Brigitte Werfel February 24, 2020 Mutual Fund
With over 6,000 mutual funds available, it may be tempting to pick funds from a popular star or index rating system. Savvy investors, however, balance multiple factors in their selection process. Ratings represent only the historical performance of funds and cannot predict the future. Performance consistency, management skill, and expense limitations are among the many factors that influence a funds prospects. Each must be carefully evaluated to improve your chances of finding a fund to outperform the market.
Funds are usually chosen by those that want to cut down on the risk. The diversity of mutual funds allows for investing in more than one source. A mix of bonds, money market securities or stocks make up a fund in order to cut the risk of putting everything in one place. They are rated in order to help the investor chose which funds are right for them. Each company has its own standards for determining a funds rating.
But you have to remember those special mutual fund factors: minimum holding requirements once you buy a fund; short-term penalty fees if you sell too soon, and a possible frozen account if you re-buy a recently sold fund or funds too soon within 12 months. In other words either you or your software must track or base your selling and buying decisions upon how long you have owned a fund with a re-buy restriction on recently sold funds so you do not get caught in the round-trip trap.
SEC Chairman Arthur levitt, Jr. warned of growing unfairness in the relationship between individual investors and mutual funds in January 2001. Mr. Levitt made the following comment: "THERE ARE A NUMBER OF INSTANCES THAT, QUITE FRANKLY, DO NOT HONOR AN INVESTOR`S RIGHTS. INSTANCES WHERE...HIDDEN COSTS HURT AN INVESTORS BOTTOM LINE, WHERE SPIN AND HYPE MAKSE THE TRUE PERFORMANCE OF A MUTUAL FUND, AND WHRE ACCOUNTING TRICKS AND SLEIGHT OF HAND DRESS UP A FUND`S FINANCIAL RESULTS"
The obvious advantage of mutual funds is that they allow you to pool your money with other investors and leave the decision making to someone else.

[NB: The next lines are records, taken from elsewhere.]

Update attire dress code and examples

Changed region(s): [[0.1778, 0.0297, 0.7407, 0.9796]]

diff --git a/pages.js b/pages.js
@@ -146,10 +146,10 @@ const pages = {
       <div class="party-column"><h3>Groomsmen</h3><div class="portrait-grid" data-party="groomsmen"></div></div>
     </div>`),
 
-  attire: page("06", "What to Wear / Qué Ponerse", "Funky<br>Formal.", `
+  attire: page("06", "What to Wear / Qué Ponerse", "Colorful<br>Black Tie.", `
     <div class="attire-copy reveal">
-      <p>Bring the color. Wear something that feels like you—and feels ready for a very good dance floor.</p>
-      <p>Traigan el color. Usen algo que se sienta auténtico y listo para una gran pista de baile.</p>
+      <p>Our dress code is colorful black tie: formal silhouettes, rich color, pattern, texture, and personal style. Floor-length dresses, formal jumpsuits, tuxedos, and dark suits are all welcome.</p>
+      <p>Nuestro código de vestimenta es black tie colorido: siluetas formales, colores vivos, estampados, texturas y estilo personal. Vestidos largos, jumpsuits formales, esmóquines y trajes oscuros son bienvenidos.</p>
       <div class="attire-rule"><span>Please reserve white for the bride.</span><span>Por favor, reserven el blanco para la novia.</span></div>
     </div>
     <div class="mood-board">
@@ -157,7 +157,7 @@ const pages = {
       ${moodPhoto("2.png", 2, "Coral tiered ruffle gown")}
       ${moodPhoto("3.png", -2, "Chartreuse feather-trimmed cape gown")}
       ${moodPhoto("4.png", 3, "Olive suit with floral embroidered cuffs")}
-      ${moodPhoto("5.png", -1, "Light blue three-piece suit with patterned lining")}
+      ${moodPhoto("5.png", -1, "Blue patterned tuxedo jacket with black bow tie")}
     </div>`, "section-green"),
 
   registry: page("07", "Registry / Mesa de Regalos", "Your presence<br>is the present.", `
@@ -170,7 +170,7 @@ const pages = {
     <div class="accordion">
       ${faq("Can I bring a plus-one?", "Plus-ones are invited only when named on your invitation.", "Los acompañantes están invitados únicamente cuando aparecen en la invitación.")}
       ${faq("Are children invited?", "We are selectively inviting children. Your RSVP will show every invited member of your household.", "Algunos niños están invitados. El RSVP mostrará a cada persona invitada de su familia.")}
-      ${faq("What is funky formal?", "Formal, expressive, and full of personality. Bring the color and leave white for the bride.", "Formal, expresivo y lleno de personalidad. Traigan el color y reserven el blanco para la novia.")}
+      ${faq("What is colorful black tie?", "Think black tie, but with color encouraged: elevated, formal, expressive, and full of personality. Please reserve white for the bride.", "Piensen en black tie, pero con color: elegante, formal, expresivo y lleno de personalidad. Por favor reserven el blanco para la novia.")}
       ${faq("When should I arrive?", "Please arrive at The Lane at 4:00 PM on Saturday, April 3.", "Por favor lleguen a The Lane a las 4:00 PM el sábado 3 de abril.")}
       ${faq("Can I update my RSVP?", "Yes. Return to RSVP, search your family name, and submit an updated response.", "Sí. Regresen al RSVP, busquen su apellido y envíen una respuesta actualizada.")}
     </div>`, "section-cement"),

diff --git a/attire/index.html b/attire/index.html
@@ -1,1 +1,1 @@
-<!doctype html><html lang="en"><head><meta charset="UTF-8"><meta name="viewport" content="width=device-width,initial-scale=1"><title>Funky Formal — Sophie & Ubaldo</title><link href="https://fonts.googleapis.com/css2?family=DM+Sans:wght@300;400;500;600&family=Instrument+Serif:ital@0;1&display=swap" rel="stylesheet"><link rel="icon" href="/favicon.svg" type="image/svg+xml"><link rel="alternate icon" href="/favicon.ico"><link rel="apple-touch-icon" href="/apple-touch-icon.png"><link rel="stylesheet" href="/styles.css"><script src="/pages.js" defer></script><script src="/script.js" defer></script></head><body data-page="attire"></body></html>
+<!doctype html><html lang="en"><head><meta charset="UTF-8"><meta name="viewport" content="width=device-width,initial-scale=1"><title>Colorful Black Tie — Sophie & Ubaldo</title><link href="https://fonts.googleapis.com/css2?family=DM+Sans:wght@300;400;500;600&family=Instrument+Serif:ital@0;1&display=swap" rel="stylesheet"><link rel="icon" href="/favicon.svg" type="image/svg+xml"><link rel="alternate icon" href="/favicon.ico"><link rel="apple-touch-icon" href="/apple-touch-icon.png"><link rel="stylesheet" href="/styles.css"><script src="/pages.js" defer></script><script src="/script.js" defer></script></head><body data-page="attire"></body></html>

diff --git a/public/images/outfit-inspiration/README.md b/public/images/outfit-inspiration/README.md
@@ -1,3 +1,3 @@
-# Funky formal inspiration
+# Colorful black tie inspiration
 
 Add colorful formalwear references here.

You do not have to spend your days conducting in-depth analysis of stocks and other investments. You simply invest in a mutual fund and let the manager make the decision for you. That is the theory, but of course we all know we are going to have to do some research before we invest in a mutual fund. How much mutual fund analysis is appropriate before making an investment?

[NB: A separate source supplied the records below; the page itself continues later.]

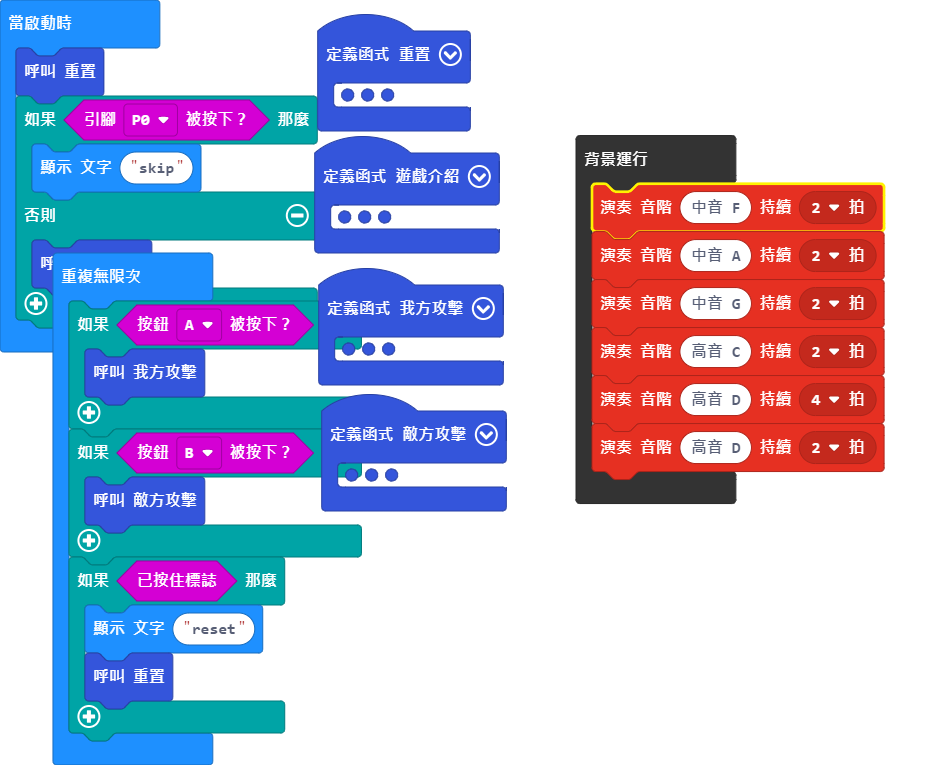
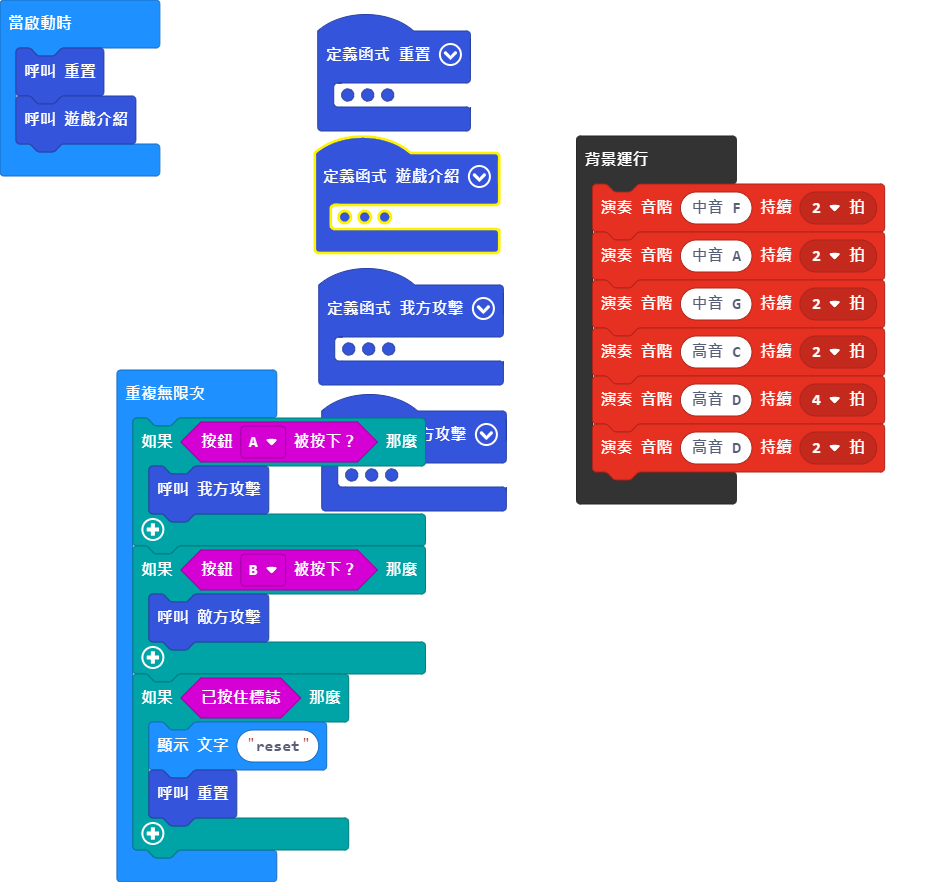
123123132123132123123132123123132332121321231231

diff --git a/main.ts b/main.ts
@@ -85,11 +85,7 @@ let 敵方等級 = 0
 let 敵方攻擊力 = 0
 let 我方生命 = 0
 重置()
-if (input.pinIsPressed(TouchPin.P0)) {
-    basic.showString("skip")
-} else {
-    遊戲介紹()
-}
+遊戲介紹()
 basic.forever(function () {
     if (input.buttonIsPressed(Button.A)) {
         我方攻擊()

Sometimes it is just a lot easier to pick fabulous mutual funds, and let professional money managers make the individual stock selections for you. If you go this route, and for many it is the way to go, than I suggest your big decisions are what sectors you want to invest in, and what are your asset allocations. Sounds like fancy language, but really it is not. It is just plain common sense investing. What is your aversion to risk? Do you want to embrace investment risk, or do you seek to encounter as little risk as possible.